Input data:
↓
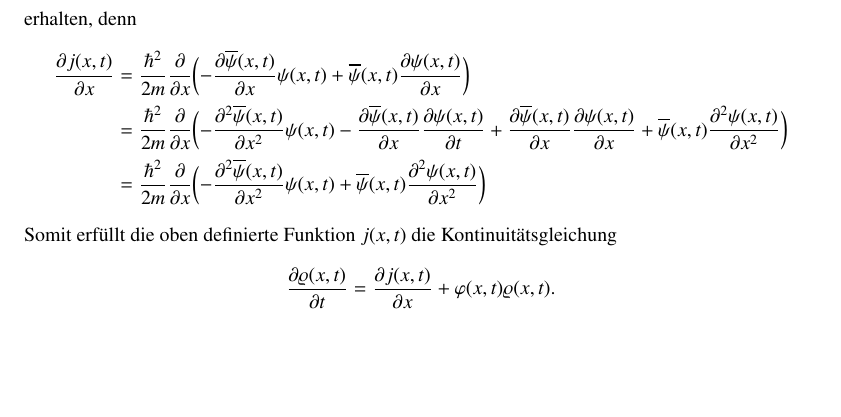
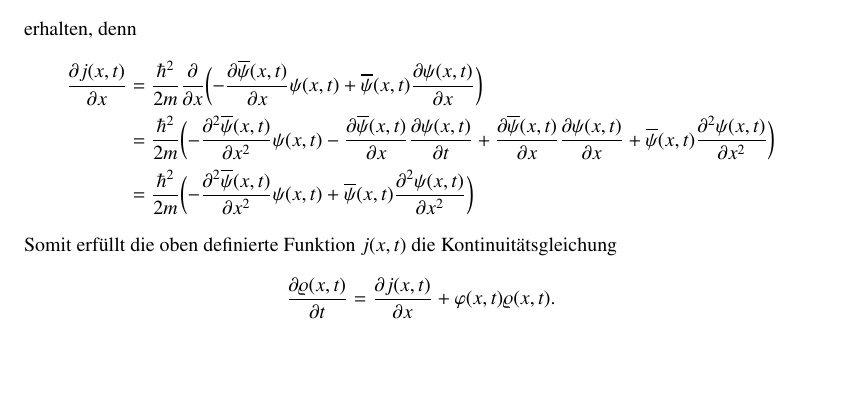
Before and after one commit to AndreasFMueller/SeminarQM, a LaTeX book (skript/skript.tex, which reads skript/quantisierung.tex): part of page 80 of 208, cut so that both start at the same text. Compiled offline with pdfLaTeX.

Commit message:
fix current error

```diff
--- a/skript/quantisierung.tex
+++ b/skript/quantisierung.tex
@@ -367,7 +367,6 @@ erhalten, denn
 \\
 &=
 \frac{\hbar^2}{2m}
-\frac{\partial}{\partial x}
 \biggl(
 -
 \frac{\partial^2\overline{\psi}(x,t)}{\partial x^2}
@@ -385,7 +384,6 @@ erhalten, denn
 \\
 &=
 \frac{\hbar^2}{2m}
-\frac{\partial}{\partial x}
 \biggl(
 -
 \frac{\partial^2\overline{\psi}(x,t)}{\partial x^2}
```
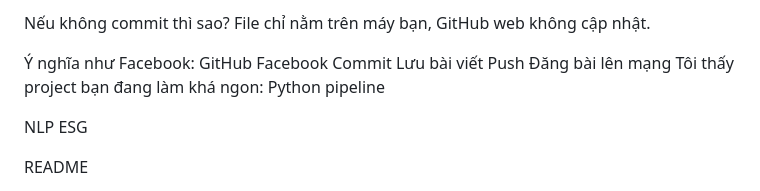
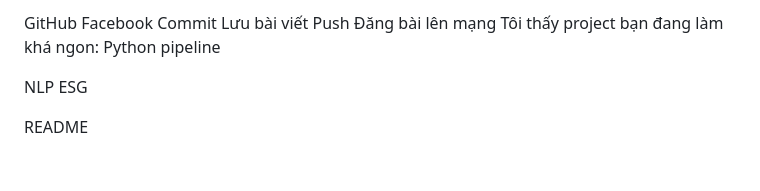
Before and after one commit to haminhthong/Multi-Agent-ESG-Report-Analyst, a Markdown page: README.md, the part around the change. GitHub-like rendering; blank space fills up the shorter version.

```diff
--- a/README.md
+++ b/README.md
@@ -1,8 +1,4 @@
 
-Nếu không commit thì sao?
-File chỉ nằm trên máy bạn, GitHub web không cập nhật.
-
-Ý nghĩa như Facebook:
 GitHub	Facebook
 Commit	Lưu bài viết
 Push	Đăng bài lên mạng
```
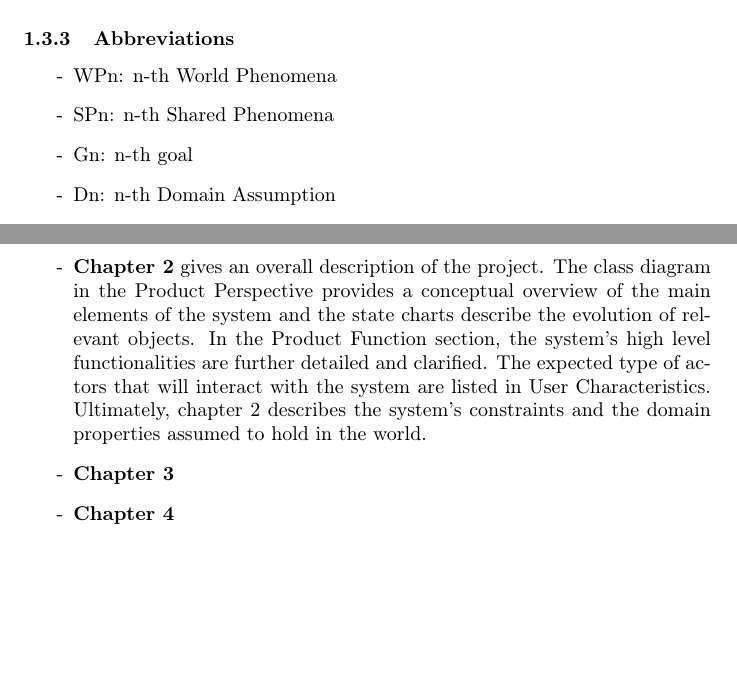
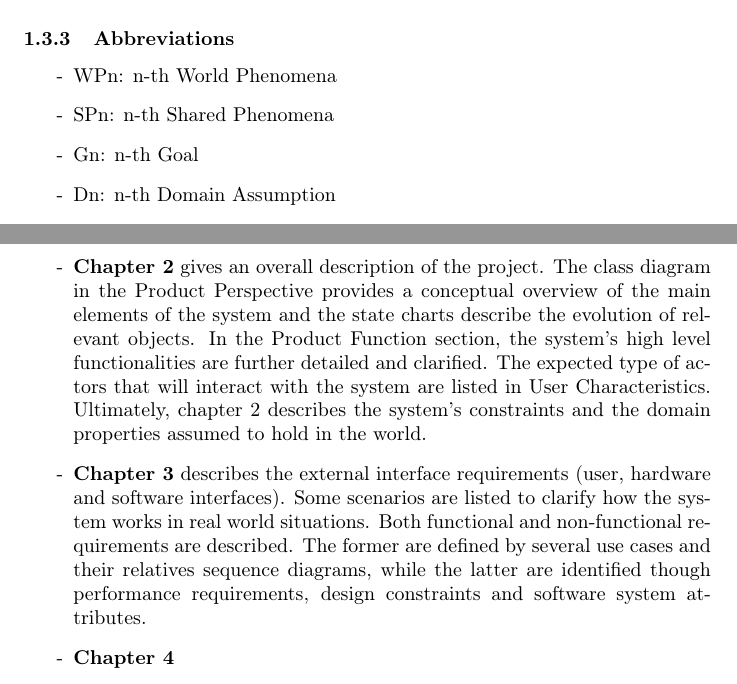
Before and after one commit to olimpiarivera/RiveraPolidori, a LaTeX document (RASD/RASD.tex): two parts of pages 5 and 6 of 22, joined at a grey line, cut so that both start at the same text, the shorter picture padded with empty space. Compiled offline with pdfLaTeX.

Commit message:
chapter 3 description

```diff
--- a/RASD/RASD.tex
+++ b/RASD/RASD.tex
@@ -118,7 +118,7 @@ Be aware that the functions described above will be further detailed in the next
 \begin{itemize}
 \item WPn: n-th World Phenomena
 \item SPn: n-th Shared Phenomena
-\item Gn: n-th goal
+\item Gn: n-th Goal
 \item Dn: n-th Domain Assumption
 \item Rn: n-th Functional Requirement
 \end{itemize}
@@ -128,7 +128,7 @@ The RASD document is structured in the following 5 chapters:
 \begin{itemize}
 \item\textbf{Chapter 1} describes the document’s purpose and brief identification of the context in which the application is going to work given its main functionalities. It also provides lists of world phenomena, shared phenomena and goals that the system is supposed to achieve. Finally, useful specifications (definitions, acronyms, abbreviations) are included for a better understanding of the next sections of the document.
 \item\textbf{Chapter 2} gives an overall description of the project. The class diagram in the Product Perspective provides a conceptual overview of the main elements of the system and the state charts describe the evolution of relevant objects. In the Product Function section, the system’s high level functionalities are further detailed and clarified. The expected type of actors that will interact with the system are listed in User Characteristics. Ultimately, chapter 2 describes the system’s constraints and the domain properties assumed to hold in the world.
-\item\textbf{Chapter 3}
+\item\textbf{Chapter 3} describes the external interface requirements (user, hardware and software interfaces). Some scenarios are listed to clarify how the system works in real world situations. Both functional and non-functional requirements are described. The former are defined by several use cases and their relatives sequence diagrams, while the latter are identified though performance requirements, design constraints and software system attributes.
 \item\textbf{Chapter 4}
 \item\textbf{Chapter 5}
 \end{itemize}
```
Also changed, not shown: RASD/RASD.pdf, RASD/RASD.tex (2 more changed lines), 4 other files.
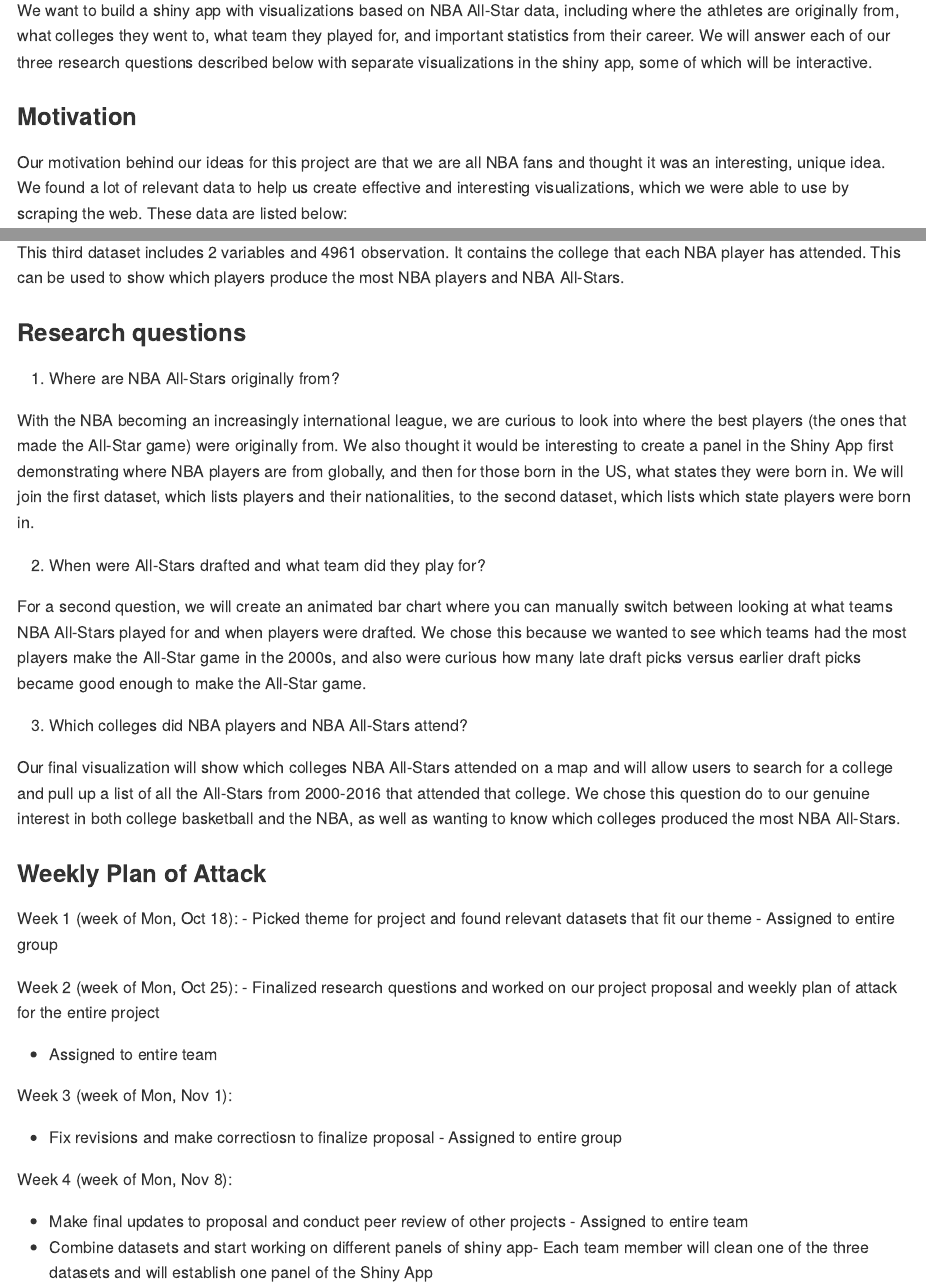
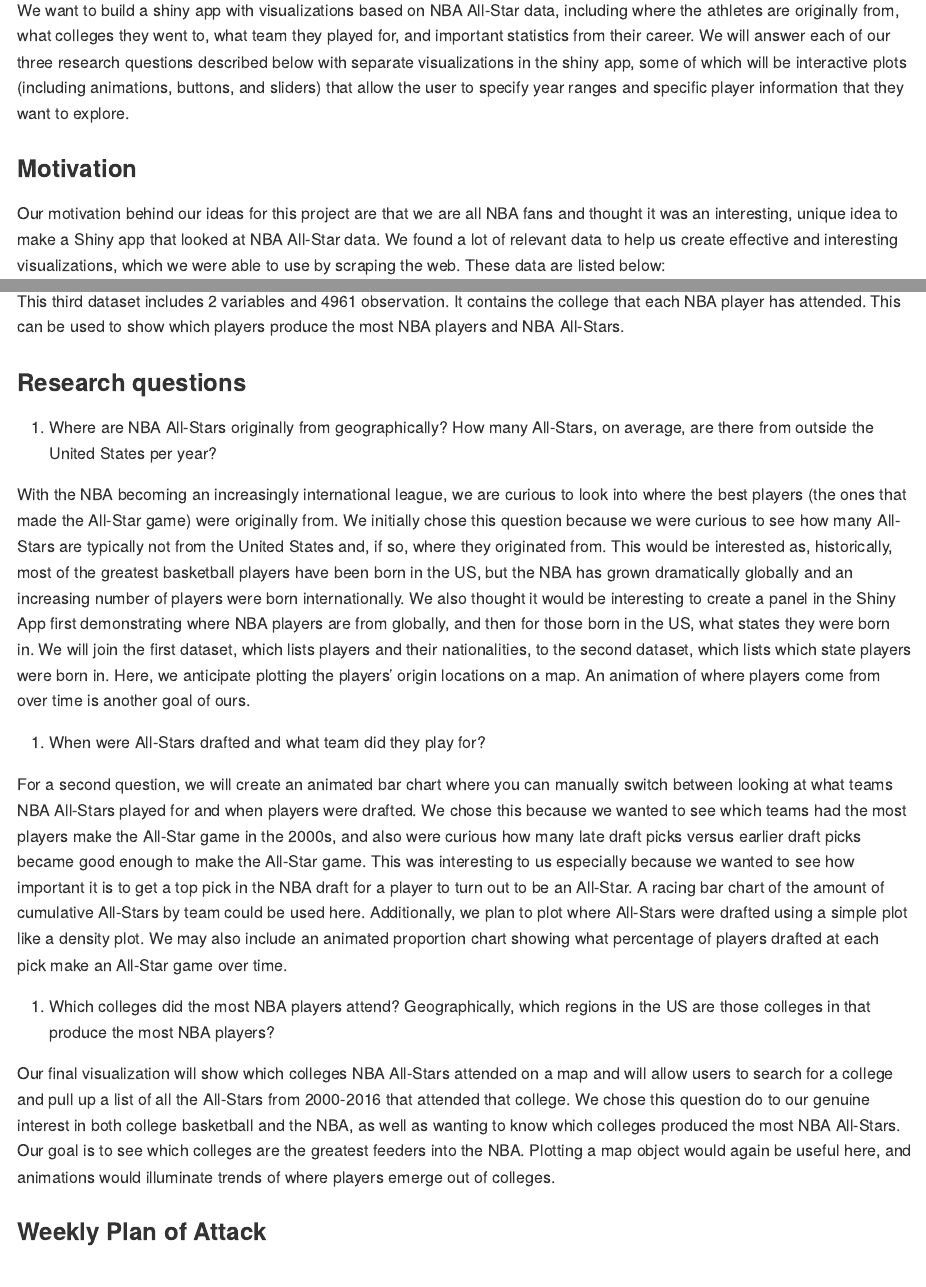
Before and after one commit to vizdata-f21/project-2-data_wranglers, an R Markdown document (Proposal/README.Rmd): the page in a window 1100 px wide, from 340 px down, and a second part further down, joined at a grey line. The pictures show the output file Proposal/README.md that the author committed with the source, drawn offline in the style of GitHub.

Commit message:
made clear what interactive means, added potential visualizations. closed #3, #5

```diff
--- a/Proposal/README.Rmd
+++ b/Proposal/README.Rmd
@@ -17,7 +17,7 @@
 
 ### High Level Goal
 
-We want to build a shiny app with visualizations based on NBA All-Star data, including where the athletes are originally from, what colleges they went to, what team they played for, and important statistics from their career. We will answer each of our three research questions described below with separate visualizations in the shiny app, some of which will be interactive plots (including animations, buttons, and sliders).
+We want to build a shiny app with visualizations based on NBA All-Star data, including where the athletes are originally from, what colleges they went to, what team they played for, and important statistics from their career. We will answer each of our three research questions described below with separate visualizations in the shiny app, some of which will be interactive plots (including animations, buttons, and sliders) that allow the user to specify year ranges and specific player information that they want to explore.
 
 ### Motivation
 
@@ -49,15 +49,15 @@
 
 1. Where are NBA All-Stars originally from geographically? How many All-Stars, on average, are there from outside the United States per year?
 
-With the NBA becoming an increasingly international league, we are curious to look into where the best players (the ones that made the All-Star game) were originally from. We initially chose this question because we were curious to see how many All-Stars are typically not from the United States and, if so, where they originated from. This would be interested as, historically, most of the greatest basketball players have been born in the US, but the NBA has grown dramatically globally and an increasing number of players were born internationally. We also thought it would be interesting to create a panel in the Shiny App first demonstrating where NBA players are from globally, and then for those born in the US, what states they were born in. We will join the first dataset, which lists players and their nationalities, to the second dataset, which lists which state players were born in.
+With the NBA becoming an increasingly international league, we are curious to look into where the best players (the ones that made the All-Star game) were originally from. We initially chose this question because we were curious to see how many All-Stars are typically not from the United States and, if so, where they originated from. This would be interested as, historically, most of the greatest basketball players have been born in the US, but the NBA has grown dramatically globally and an increasing number of players were born internationally. We also thought it would be interesting to create a panel in the Shiny App first demonstrating where NBA players are from globally, and then for those born in the US, what states they were born in. We will join the first dataset, which lists players and their nationalities, to the second dataset, which lists which state players were born in. Here, we anticipate plotting the players' origin locations on a map. An animation of where players come from over time is another goal of ours.
 
 2. When were All-Stars drafted and what team did they play for?
 
-For a second question, we will create an animated bar chart where you can manually switch between looking at what teams NBA All-Stars played for and when players were drafted. We chose this because we wanted to see which teams had the most players make the All-Star game in the 2000s, and also were curious how many late draft picks versus earlier draft picks became good enough to make the All-Star game. This was interesting to us especially because we wanted to see how important it is to get a top pick in the NBA draft for a player to turn out to be an All-Star.
+For a second question, we will create an animated bar chart where you can manually switch between looking at what teams NBA All-Stars played for and when players were drafted. We chose this because we wanted to see which teams had the most players make the All-Star game in the 2000s, and also were curious how many late draft picks versus earlier draft picks became good enough to make the All-Star game. This was interesting to us especially because we wanted to see how important it is to get a top pick in the NBA draft for a player to turn out to be an All-Star. A racing bar chart of the amount of cumulative All-Stars by team could be used here. Additionally, we plan to plot where All-Stars were drafted using a simple plot like a density plot. We may also include an animated proportion chart showing what percentage of players drafted at each pick make an All-Star game over time.
 
 3. Which colleges did the most NBA players attend? Geographically, which regions in the US are those colleges in that produce the most NBA players?
 
-Our final visualization will show which colleges NBA All-Stars attended on a map and will allow users to search for a college and pull up a list of all the All-Stars from 2000-2016 that attended that college. We chose this question do to our genuine interest in both college basketball and the NBA, as well as wanting to know which colleges produced the most NBA All-Stars. Our goal is to see which colleges are the greatest feeders into the NBA.
+Our final visualization will show which colleges NBA All-Stars attended on a map and will allow users to search for a college and pull up a list of all the All-Stars from 2000-2016 that attended that college. We chose this question do to our genuine interest in both college basketball and the NBA, as well as wanting to know which colleges produced the most NBA All-Stars. Our goal is to see which colleges are the greatest feeders into the NBA. Plotting a map object would again be useful here, and animations would illuminate trends of where players emerge out of colleges.
 
 ### Weekly Plan of Attack
 
```
Also changed, not shown: Proposal/README.md.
↑
Problem requirements: Go through the material above line by line and work out how many lines contain the word "animations"; give only that number.

Answer section: 3